* _Task to carry out_
Among the records below, which lines contain the string "MainAxisAlignment"? Report them.

*** Opening Source information ***

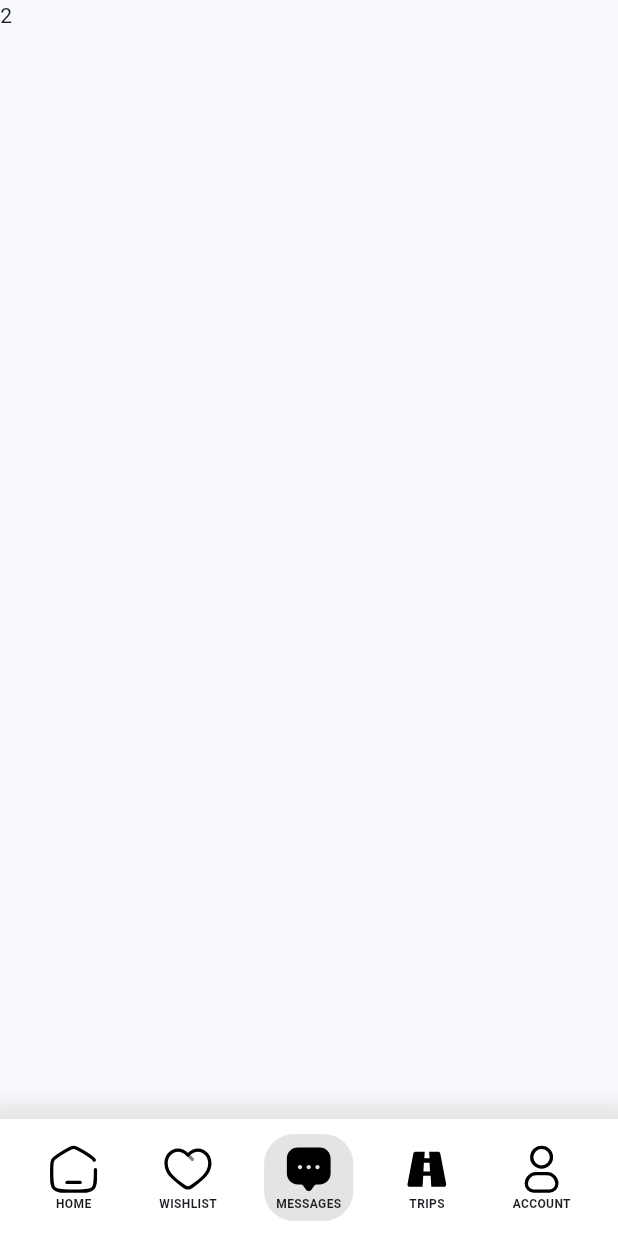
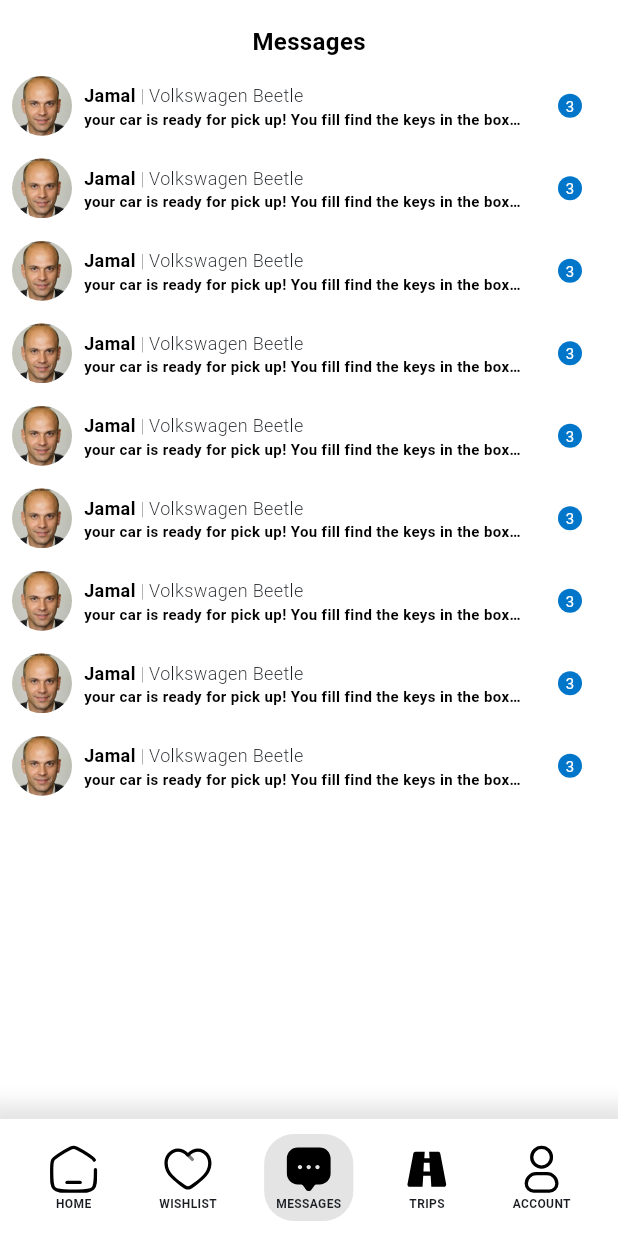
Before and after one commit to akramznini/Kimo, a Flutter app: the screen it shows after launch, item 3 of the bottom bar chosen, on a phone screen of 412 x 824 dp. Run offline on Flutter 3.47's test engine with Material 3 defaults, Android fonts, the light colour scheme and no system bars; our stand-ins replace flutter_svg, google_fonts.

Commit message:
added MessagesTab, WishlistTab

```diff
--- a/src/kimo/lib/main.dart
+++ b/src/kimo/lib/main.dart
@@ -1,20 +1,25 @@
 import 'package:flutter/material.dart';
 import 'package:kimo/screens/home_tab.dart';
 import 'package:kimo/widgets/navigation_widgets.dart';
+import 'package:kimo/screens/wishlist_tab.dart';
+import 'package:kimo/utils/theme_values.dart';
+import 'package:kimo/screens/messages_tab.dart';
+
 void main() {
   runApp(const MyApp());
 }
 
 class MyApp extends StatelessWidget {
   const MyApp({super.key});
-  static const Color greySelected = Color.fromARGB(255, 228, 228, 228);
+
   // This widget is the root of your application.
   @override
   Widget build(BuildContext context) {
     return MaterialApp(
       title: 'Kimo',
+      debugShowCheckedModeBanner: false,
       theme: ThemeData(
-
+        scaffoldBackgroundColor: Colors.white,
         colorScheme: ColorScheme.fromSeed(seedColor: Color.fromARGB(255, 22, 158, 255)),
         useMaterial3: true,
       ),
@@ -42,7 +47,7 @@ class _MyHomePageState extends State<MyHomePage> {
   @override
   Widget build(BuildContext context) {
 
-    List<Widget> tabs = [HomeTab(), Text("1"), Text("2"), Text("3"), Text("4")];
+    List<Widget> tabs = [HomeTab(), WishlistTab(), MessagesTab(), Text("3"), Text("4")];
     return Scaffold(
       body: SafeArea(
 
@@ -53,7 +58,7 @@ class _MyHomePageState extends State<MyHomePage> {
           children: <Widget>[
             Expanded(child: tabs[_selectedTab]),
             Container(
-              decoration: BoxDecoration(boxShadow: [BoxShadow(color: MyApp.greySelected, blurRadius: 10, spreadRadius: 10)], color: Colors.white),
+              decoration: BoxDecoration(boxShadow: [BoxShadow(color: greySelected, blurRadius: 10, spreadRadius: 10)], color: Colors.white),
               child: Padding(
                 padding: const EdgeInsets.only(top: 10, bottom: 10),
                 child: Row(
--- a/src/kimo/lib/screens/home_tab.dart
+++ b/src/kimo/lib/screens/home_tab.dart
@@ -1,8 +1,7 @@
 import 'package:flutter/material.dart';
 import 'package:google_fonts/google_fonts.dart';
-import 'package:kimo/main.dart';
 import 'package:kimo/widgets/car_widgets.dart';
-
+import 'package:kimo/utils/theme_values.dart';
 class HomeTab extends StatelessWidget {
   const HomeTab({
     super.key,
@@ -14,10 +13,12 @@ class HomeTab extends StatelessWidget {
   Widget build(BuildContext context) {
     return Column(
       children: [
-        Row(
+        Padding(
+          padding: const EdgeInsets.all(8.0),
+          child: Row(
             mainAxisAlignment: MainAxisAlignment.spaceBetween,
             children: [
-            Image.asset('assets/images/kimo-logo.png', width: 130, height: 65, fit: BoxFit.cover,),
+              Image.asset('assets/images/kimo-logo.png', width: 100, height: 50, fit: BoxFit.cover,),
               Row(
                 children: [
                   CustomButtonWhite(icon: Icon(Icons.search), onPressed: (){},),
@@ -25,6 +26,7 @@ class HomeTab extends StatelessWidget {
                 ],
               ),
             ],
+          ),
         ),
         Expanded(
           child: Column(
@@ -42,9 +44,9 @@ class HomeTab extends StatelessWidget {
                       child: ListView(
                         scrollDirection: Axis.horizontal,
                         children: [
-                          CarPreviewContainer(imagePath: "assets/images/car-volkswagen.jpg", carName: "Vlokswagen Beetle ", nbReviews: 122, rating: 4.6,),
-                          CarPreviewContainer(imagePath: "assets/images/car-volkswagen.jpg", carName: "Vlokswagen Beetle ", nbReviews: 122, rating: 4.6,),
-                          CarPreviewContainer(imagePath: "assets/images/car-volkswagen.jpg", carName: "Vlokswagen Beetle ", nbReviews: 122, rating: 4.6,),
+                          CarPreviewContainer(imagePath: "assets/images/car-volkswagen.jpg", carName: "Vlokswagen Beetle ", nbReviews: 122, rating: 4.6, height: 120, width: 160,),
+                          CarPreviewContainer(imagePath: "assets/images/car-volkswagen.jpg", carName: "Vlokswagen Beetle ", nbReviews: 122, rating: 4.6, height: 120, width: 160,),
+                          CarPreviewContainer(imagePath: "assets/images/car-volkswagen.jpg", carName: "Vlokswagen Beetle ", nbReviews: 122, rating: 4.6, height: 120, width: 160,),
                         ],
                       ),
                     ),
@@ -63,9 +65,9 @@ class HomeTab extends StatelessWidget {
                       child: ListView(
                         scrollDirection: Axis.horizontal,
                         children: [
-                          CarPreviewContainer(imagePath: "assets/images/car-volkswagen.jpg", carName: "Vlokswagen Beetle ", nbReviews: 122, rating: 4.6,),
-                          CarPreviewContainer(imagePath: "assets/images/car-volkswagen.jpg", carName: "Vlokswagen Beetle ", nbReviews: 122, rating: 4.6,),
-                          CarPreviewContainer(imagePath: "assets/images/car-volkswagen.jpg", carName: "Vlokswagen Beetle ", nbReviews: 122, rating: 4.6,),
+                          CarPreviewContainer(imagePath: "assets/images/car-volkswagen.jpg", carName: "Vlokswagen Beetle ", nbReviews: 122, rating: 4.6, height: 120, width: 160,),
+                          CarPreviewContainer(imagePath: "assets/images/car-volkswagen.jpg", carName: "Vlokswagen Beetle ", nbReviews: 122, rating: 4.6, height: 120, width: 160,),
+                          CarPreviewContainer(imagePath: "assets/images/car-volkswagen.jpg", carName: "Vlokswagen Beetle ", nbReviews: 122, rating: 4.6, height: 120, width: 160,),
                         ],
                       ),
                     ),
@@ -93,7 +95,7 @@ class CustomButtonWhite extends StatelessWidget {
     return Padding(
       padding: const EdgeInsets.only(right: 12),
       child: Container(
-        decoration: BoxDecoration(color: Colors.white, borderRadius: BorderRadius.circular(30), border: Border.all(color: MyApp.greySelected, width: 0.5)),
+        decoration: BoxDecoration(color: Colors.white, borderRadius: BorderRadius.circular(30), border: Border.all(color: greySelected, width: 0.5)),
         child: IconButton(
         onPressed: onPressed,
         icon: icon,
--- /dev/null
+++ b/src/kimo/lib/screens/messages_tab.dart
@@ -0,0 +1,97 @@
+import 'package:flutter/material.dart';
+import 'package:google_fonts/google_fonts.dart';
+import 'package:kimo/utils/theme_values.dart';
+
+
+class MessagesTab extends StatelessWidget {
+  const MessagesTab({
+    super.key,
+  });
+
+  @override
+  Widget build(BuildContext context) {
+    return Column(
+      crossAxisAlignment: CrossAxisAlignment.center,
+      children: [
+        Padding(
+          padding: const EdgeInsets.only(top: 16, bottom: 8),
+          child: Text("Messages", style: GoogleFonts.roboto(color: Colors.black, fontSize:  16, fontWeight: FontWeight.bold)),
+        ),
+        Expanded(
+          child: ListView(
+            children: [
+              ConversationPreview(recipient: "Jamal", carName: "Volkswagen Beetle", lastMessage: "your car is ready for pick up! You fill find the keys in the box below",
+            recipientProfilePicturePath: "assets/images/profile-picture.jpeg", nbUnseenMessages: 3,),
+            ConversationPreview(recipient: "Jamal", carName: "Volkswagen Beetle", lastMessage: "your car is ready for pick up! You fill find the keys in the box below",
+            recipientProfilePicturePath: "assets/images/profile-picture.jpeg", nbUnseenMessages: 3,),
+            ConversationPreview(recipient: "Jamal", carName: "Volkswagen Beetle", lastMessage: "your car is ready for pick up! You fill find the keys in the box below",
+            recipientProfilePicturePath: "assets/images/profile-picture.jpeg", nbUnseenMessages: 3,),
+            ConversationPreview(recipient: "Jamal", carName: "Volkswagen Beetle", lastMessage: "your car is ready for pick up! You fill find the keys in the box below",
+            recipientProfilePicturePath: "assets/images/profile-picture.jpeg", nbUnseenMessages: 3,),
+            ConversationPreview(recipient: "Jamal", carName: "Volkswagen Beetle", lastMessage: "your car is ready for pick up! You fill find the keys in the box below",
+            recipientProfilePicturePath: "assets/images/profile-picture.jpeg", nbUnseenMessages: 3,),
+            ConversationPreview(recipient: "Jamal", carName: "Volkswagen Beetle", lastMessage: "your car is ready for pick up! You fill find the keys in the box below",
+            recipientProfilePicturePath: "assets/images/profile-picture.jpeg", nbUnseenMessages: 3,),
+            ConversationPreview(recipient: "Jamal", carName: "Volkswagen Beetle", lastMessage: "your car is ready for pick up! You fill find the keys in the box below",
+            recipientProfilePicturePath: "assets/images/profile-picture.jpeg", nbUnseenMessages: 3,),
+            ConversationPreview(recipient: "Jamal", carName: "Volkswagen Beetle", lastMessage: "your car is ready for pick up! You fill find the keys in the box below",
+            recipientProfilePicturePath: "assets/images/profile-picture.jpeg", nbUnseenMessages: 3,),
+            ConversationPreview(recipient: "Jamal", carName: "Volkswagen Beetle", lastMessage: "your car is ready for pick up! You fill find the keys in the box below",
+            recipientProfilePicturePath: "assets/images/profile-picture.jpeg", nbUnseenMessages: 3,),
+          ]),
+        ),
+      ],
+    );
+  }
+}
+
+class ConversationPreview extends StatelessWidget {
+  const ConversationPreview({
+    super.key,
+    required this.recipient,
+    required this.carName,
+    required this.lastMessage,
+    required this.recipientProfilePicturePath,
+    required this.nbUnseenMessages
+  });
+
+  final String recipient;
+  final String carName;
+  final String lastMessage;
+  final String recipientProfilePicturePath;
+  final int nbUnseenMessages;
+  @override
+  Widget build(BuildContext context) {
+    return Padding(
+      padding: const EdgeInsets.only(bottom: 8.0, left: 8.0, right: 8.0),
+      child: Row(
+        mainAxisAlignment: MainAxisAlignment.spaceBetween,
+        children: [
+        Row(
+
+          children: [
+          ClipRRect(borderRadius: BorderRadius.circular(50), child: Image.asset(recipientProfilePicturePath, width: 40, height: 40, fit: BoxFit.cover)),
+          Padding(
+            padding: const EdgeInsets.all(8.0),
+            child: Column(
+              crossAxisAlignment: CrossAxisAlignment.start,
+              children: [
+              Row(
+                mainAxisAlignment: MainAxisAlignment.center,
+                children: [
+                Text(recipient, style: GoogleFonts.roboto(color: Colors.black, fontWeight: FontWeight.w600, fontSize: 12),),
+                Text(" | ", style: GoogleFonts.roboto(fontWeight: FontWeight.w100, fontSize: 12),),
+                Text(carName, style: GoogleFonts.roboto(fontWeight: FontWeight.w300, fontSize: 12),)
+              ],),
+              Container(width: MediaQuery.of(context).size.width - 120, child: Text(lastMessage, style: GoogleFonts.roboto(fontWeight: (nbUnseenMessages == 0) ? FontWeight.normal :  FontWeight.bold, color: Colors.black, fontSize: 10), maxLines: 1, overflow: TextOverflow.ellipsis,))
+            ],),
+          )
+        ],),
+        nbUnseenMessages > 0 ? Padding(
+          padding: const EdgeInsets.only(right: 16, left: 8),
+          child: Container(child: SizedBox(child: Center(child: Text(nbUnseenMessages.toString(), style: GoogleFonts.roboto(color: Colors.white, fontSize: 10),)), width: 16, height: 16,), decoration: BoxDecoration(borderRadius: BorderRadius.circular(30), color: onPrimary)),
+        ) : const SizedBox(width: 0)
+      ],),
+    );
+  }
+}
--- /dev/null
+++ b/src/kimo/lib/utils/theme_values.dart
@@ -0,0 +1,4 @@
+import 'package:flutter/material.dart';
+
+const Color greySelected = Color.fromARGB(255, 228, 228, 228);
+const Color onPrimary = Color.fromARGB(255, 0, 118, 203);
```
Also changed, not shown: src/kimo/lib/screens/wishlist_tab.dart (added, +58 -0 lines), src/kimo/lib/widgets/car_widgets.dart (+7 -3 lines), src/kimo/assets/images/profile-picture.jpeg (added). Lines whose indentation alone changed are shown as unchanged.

*** Closing Source information ***

* _Reply_
             mainAxisAlignment: MainAxisAlignment.spaceBetween,
+        mainAxisAlignment: MainAxisAlignment.spaceBetween,
+                mainAxisAlignment: MainAxisAlignment.center,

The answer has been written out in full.